The coffee smoothly progresses from green to yellow, from yellow to tan, and then something cool starts to happen. The remaining moisture inside of the seed reaches a critical point of vaporization and can no longer be contained by the seed. That’s called first crack. The coffee, light brown at this point, starts to crackle inside the roaster. It’s quieter than popcorn, but louder than, say, breakfast cereal.
This phase– after first crack, before the end of the roast– is the start of development phase. This is the phase where lots of good stuff starts happening. Organic acids and sugars start to transform with caramelization and maillard reactions. If everything that happens before first crack is a warm-up, development is when the roast comes into its own.This is where the magic happens. The roaster (the person, not the machine,) pays close attention to the look and smell of the coffee at this point, and during development is when they must choose the ultimate goal for the flavor of the coffee.
After first crack and into development, the coffee can go from light to medium to medium dark. Somewhere around medium dark, depending on the coffee, the seeds will start to crack once again. Second crack is quieter and less dramatic than first crack.
First crack is the release of water vapors, whereas second crack is the release of CO2 gas that has built up in the heat. Many roasters won’t push all the way to second crack, and definitely not beyond it. Beyond second crack is when the coffee starts to actively turn to carbon. (Then you have coffee that you can write on the sidewalk with.)
From there, the coffee is poured out of the hot roaster drum into a tray where it’s cooled before being bagged and sent to your front door.
Once you start to understand a bit about roasting coffee, you’ll see why we find a similar love for coffee and jazz music. Profiling the coffee is like learning a variation on a new theme, and performing the roast day after day and adapting to changes to keep it tasting the best is exactly what every musician with a daily practice does.

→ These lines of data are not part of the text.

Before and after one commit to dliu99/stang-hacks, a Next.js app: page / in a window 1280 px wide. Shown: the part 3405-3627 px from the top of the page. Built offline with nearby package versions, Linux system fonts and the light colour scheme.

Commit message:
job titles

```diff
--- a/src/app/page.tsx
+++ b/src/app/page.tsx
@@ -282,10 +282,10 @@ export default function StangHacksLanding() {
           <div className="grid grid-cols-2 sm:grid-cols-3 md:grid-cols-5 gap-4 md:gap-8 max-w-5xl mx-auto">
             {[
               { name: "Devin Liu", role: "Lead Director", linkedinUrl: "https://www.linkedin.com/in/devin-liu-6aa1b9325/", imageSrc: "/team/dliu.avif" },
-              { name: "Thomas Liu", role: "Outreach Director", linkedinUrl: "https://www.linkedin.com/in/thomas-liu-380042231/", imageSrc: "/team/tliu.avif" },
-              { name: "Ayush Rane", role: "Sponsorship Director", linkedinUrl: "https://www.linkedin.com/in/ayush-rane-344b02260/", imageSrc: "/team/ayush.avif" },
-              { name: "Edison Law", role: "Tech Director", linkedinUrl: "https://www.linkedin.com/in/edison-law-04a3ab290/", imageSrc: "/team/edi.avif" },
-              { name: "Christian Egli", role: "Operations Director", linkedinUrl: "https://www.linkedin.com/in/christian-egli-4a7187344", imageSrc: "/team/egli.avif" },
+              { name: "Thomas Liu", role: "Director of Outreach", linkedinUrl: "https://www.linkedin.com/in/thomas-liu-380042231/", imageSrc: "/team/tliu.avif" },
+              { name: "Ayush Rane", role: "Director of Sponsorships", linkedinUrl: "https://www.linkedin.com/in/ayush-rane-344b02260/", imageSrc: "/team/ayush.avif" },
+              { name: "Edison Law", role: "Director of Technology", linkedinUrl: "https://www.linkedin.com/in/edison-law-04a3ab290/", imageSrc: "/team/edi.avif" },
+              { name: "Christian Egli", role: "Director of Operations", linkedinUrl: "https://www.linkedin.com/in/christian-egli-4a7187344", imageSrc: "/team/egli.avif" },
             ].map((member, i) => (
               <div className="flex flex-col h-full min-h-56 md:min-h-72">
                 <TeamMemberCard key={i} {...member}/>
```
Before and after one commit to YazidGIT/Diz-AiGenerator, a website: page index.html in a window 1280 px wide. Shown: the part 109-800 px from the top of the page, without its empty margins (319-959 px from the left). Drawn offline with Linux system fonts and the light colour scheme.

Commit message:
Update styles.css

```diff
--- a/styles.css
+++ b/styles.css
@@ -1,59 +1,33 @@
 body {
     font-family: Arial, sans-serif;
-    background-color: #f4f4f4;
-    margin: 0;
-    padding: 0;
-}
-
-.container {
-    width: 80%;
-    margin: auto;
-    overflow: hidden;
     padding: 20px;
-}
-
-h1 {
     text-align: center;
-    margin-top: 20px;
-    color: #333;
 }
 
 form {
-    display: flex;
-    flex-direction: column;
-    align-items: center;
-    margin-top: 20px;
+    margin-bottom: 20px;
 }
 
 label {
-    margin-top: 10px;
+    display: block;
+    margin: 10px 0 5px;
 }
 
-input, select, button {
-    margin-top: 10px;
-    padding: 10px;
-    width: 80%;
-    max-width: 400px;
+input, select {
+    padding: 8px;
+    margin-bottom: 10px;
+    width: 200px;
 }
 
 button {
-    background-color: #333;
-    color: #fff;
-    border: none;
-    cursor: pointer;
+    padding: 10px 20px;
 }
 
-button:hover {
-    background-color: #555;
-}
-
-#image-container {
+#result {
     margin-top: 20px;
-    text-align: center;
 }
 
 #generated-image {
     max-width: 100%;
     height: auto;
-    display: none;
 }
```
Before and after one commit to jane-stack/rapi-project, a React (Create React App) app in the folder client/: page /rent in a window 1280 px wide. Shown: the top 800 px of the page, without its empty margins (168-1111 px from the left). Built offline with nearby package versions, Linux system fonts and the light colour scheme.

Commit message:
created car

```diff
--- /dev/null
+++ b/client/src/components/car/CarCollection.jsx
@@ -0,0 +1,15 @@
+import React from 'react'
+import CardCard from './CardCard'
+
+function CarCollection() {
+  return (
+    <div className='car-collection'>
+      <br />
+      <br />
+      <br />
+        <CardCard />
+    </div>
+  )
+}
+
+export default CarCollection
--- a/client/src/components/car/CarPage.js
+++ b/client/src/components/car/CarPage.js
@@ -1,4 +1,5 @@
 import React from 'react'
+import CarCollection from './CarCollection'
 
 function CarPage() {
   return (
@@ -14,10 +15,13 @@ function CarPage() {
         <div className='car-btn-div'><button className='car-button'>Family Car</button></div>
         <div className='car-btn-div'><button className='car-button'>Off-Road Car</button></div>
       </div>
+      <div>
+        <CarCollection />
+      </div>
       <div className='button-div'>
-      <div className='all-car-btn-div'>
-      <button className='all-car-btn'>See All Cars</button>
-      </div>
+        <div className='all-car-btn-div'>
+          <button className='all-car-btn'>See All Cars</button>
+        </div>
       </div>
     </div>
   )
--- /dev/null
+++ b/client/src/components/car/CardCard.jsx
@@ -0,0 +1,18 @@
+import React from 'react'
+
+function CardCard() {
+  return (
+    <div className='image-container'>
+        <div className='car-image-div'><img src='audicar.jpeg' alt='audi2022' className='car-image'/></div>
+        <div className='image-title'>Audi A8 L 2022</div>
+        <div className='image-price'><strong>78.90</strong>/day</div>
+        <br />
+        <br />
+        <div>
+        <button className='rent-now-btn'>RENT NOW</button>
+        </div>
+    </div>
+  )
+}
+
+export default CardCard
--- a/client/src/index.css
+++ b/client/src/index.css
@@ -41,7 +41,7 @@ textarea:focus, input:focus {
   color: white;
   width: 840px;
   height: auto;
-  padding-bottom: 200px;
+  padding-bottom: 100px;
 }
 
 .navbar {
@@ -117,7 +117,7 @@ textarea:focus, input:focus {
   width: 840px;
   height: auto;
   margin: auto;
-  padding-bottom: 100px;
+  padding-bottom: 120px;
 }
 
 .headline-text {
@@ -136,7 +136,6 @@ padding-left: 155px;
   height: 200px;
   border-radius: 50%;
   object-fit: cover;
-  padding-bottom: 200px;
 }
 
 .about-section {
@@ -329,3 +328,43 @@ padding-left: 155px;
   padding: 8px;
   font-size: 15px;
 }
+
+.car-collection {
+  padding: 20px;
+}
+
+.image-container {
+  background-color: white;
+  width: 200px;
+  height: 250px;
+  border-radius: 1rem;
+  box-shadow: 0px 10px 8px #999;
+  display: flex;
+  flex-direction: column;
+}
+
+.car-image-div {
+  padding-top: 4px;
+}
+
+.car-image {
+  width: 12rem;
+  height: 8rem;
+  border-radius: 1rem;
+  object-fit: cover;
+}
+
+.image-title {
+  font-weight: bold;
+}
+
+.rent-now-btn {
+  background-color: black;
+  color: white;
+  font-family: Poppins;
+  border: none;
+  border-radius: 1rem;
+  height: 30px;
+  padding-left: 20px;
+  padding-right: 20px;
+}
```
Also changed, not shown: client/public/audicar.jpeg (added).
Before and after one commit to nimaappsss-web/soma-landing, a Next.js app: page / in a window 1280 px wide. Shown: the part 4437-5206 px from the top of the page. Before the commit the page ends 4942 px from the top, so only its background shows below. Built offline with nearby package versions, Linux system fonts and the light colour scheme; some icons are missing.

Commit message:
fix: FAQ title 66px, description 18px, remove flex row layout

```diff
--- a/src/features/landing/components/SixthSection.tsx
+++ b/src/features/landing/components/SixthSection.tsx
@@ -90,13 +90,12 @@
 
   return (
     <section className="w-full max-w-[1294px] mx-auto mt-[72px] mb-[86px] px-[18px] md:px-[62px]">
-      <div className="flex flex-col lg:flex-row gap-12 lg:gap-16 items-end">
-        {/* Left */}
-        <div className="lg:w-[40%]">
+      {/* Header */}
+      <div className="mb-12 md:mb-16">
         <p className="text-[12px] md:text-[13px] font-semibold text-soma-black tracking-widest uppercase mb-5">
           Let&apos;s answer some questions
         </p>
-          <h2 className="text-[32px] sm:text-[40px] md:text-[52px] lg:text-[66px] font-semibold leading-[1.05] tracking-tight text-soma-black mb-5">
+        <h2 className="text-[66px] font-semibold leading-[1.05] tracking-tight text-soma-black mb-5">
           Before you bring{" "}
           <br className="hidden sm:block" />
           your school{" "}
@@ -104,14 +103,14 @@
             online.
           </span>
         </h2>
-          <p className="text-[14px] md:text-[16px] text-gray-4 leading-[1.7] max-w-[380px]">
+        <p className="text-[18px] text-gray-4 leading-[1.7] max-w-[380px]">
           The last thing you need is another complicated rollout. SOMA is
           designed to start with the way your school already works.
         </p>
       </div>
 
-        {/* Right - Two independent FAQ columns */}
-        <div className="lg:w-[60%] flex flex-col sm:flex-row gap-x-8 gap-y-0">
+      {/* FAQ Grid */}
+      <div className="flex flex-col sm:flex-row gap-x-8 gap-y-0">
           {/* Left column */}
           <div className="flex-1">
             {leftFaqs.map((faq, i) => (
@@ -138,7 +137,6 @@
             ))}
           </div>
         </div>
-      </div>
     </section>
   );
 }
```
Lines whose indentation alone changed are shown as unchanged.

Roasting coffee and jazz music are both all about exploration and experimentation informed by practice and theory. And that's the music in your cup.